The role of climate change, fisheries subsidies and large scale high seas protection on the conservation and fair sharing of the global ocean. Keynote address at Martec 18, International Conference on Advances in Marine Technologies Applied to Discard Mitigation and Management.


Singapore. April 27, 2018. Sumaila, Rashid.

Doomsday analysis – the economic, social, and food security outcomes of IUU fishing. APEC Experts Workshop on Illegal, Unreported and Unregulated Fishing.

Vancouver, BC. April 12, 2018. Sumaila, Rashid.

Turn the high seas into a fish bank for the world? Nature Vancouver, Vancouver Natural History Society-Marine Biology Section.


Seattle, WA. April 4, 2018. Bennett, Nathan.

Coastal and Indigenous community access to marine resources in Canada. Salish Sea Ecosystem Conference.


Cambridge, UK. March 28, 2018. Sumaila, Rashid.

The conservation and fair sharing of ocean and fishery resources: contributions from fisheries economics. Plenary talk at Student Conference on Conservation Science, Department of Zoology, University of Cambridge.


Chicago, Il. March 16, 2018. Mauro, Ian.

Climate change and Canada. Climate Change Knows No Borders Panel at Loyola Climate Change Conference. Loyola University.


Vancouver, BC. March 16, 2018. Sumaila, Rashid.

Subsidies, climate change, high seas protection and the fair sharing of the global ocean. UBC Institute for the Oceans and Fisheries Seminar Series.

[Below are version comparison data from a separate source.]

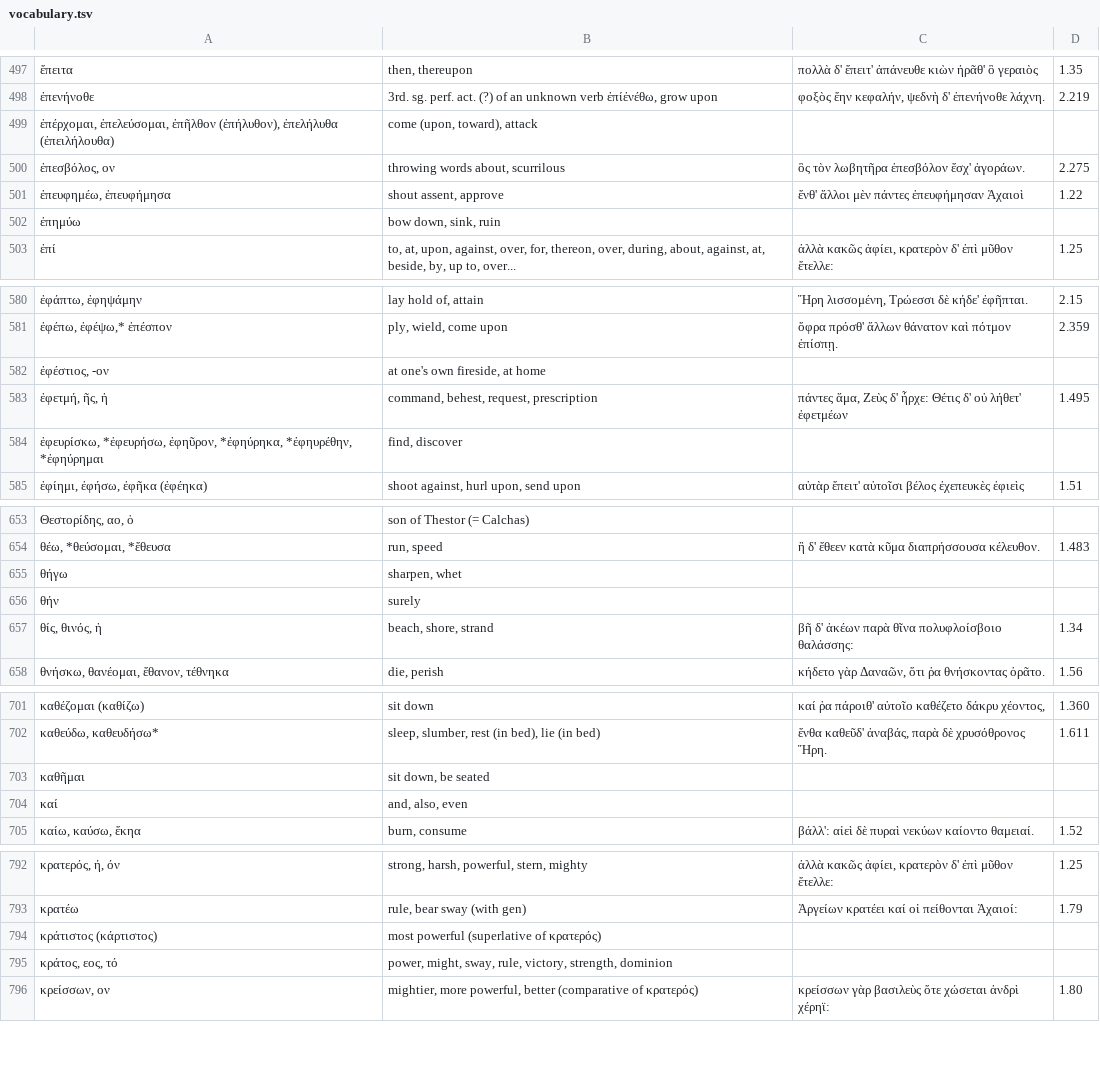
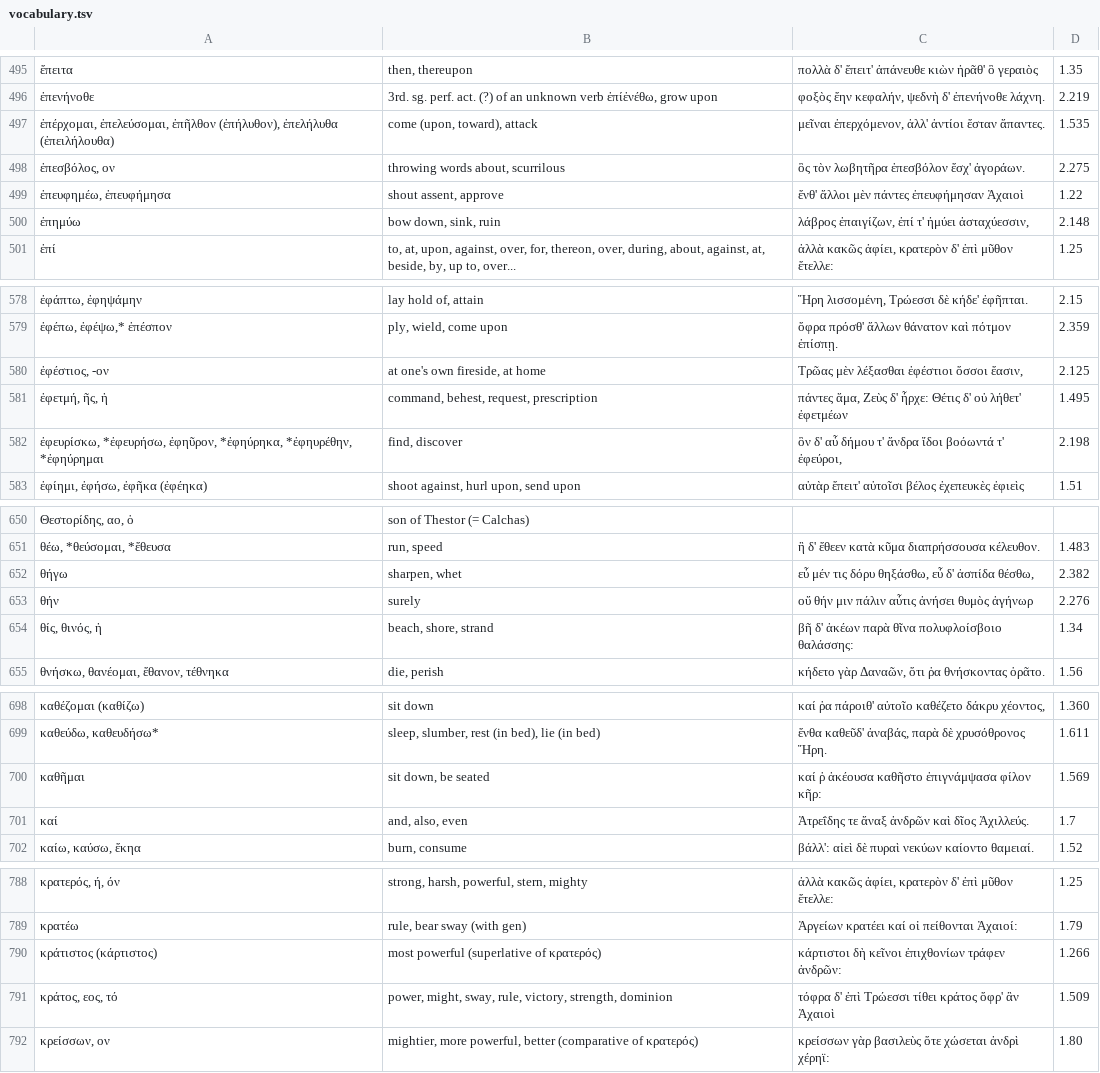
Before and after one commit to jonathanbowen/jonathanbowen.github.io, a TSV file: homeric/vocabulary.tsv, drawn as a sheet; only a part is shown, gaps mark what is left out; addresses are those after the commit; the diff covers the shown part only; the diff names each change by its address in the sheet, - before the commit and + after, or states it on an @@ line.

```diff
--- a/homeric/vocabulary.tsv
+++ b/homeric/vocabulary.tsv
-C497: (empty)
+C497: μεῖναι ἐπερχόμενον, ἀλλ' ἀντίοι ἔσταν ἅπαντες.
-D497: (empty)
+D497: 1.535
-C500: (empty)
+C500: λάβρος ἐπαιγίζων, ἐπί τ' ἠμύει ἀσταχύεσσιν,
-D500: (empty)
+D500: 2.148
-C580: (empty)
+C580: Τρῶας μὲν λέξασθαι ἐφέστιοι ὅσσοι ἔασιν,
-D580: (empty)
+D580: 2.125
-C582: (empty)
+C582: ὃν δ' αὖ δήμου τ' ἄνδρα ἴδοι βοόωντά τ' ἐφεύροι,
-D582: (empty)
+D582: 2.198
-C652: (empty)
+C652: εὖ μέν τις δόρυ θηξάσθω, εὖ δ' ἀσπίδα θέσθω,
-D652: (empty)
+D652: 2.382
-C653: (empty)
+C653: οὔ θήν μιν πάλιν αὖτις ἀνήσει θυμὸς ἀγήνωρ
-D653: (empty)
+D653: 2.276
-C700: (empty)
+C700: καί ῥ ἀκέουσα καθῆστο ἐπιγνάμψασα φίλον κῆρ:
-D700: (empty)
+D700: 1.569
-C701: (empty)
+C701: Ἀτρεΐδης τε ἄναξ ἀνδρῶν καὶ δῖος Ἀχιλλεύς.
-D701: (empty)
+D701: 1.7
-C790: (empty)
+C790: κάρτιστοι δὴ κεῖνοι ἐπιχθονίων τράφεν ἀνδρῶν:
-D790: (empty)
+D790: 1.266
-C791: (empty)
+C791: τόφρα δ' ἐπὶ Τρώεσσι τίθει κράτος ὄφρ' ἂν Ἀχαιοὶ
-D791: (empty)
+D791: 1.509
```
Also changed, not shown: 5 removed rows and 99 edited cells elsewhere in this file.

Columbia, MO. March 13-14. Mauro, Ian.

Climate, cinema and cartography: digital storytelling and climate change. University of Missouri.

Climate change and global conflict. University of Missouri.

Qapirangajuq: Inuit Knowledge and Climate Change. RagTag Cinema. (film presentation)


Warsaw, Poland. March 9, 2018. Sumaila, Rashid.

Introductory remarks for the Oceans session, The plastic paradox: a dilemma for consumers. European Young Leaders Seminar.


Everett, WA. March 2, 2018. Ban, Natalie.

Breaking down disciplinary boundaries: opportunities and challenges in inter- and trans-disciplinary research. Pacific Estuarine Research Society Conference.


Calgary, Alberta. March 2-3, 2018. Saunders, Phillip.

Management and enforcement challenges for highly migratory species: the case of Atlantic bluefin tuna. CIRL Symposium on Enforcement Issues in Canadian Wildlife Protection.


Winnipeg, MB. February 28. Mauro, Ian; Blair, D.

Climate Atlas of Canada and Health Canada. Special Presentation for Health Canada’s Associate Deputy Minister (Christine Donoghue) and Assistant Deputy Minister (Tina Green).


Wellington, New Zealand. February 21-23, 2018. Engler-Palma, Cecilia.

Ocean acidification post-Paris: gauging law and policy responses in light of emerging scientific projections. 2nd Pacific Climate Change Conference.


Brussels, Belgium. February 21, 2018. Sumaila, Rashid.

The oceans are our lives. Countdown to 2020: How Far Has the EU Come in Ending Overfishing?


Vladivostok, Russia. February 12, 2018. VanderZwaag, David.

Law of the sea and ocean governance in the Arctic: conflict, cooperation and challenges. Far Eastern Federal University Seminar.